- Data Handling/Storage Requirements (All user data should be anonymized and non-attributed. If you have requirements for GDPR or other data laws these should be noted and followed)
- Accessibility Considerations (if you are testing with users who have adaptive technology (screen readers etc.) these should be noted).
This is not an exhaustive (though maybe nearly exhaustive) example of a remote unmoderated usability test plan. A lot of the details in this document help focus your test and make sure that things are being measured against… measurable factors. This document can be as detailed or not as you need it. In an Agile environment I would have an extremely condensed version of this that can be constructed fairly quickly if I’m working on a project in 2-week sprints. If it is a longer project that has much farther out timeframes, or if this test is more of a summative test that will be encompassing a larger release and testing a lot more users then it will be more detailed and more robust.

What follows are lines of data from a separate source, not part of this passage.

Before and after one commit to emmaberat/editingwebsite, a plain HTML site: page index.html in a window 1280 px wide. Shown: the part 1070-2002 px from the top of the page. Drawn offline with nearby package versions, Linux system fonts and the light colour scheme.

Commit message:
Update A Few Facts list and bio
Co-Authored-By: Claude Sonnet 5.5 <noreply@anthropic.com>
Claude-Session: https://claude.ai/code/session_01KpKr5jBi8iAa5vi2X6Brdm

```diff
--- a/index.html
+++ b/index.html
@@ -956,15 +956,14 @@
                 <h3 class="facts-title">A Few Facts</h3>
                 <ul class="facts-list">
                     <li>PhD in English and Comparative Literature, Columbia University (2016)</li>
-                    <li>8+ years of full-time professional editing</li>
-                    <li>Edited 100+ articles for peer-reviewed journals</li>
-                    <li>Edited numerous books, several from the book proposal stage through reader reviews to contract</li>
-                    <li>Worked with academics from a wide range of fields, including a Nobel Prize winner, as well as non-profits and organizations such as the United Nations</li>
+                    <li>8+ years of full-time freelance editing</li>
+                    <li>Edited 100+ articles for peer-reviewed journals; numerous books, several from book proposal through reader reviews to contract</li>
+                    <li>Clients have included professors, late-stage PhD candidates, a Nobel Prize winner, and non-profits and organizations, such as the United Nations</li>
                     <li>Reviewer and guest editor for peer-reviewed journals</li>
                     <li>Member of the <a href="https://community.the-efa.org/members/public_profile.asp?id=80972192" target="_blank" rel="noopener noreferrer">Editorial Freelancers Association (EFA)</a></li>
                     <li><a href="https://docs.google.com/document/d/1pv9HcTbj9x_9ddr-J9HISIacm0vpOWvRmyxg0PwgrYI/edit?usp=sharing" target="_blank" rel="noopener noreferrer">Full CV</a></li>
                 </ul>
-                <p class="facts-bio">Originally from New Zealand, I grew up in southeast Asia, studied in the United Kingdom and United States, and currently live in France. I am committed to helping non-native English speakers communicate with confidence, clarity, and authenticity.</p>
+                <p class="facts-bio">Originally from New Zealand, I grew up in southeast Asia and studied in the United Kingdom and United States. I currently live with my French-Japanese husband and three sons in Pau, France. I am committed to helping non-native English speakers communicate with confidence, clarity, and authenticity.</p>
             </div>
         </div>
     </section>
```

The main thing I always keep in mind before being satisfied with my test plan is, “Can I hand this off to someone and could they run the test and collect results ready for analysis without any intervention or help from me?” If the answer is Yes. Then it’s ready. If the answer is no, then it’s not ready. If the answer is maybe, then it’s probably not ready. But always be prepared!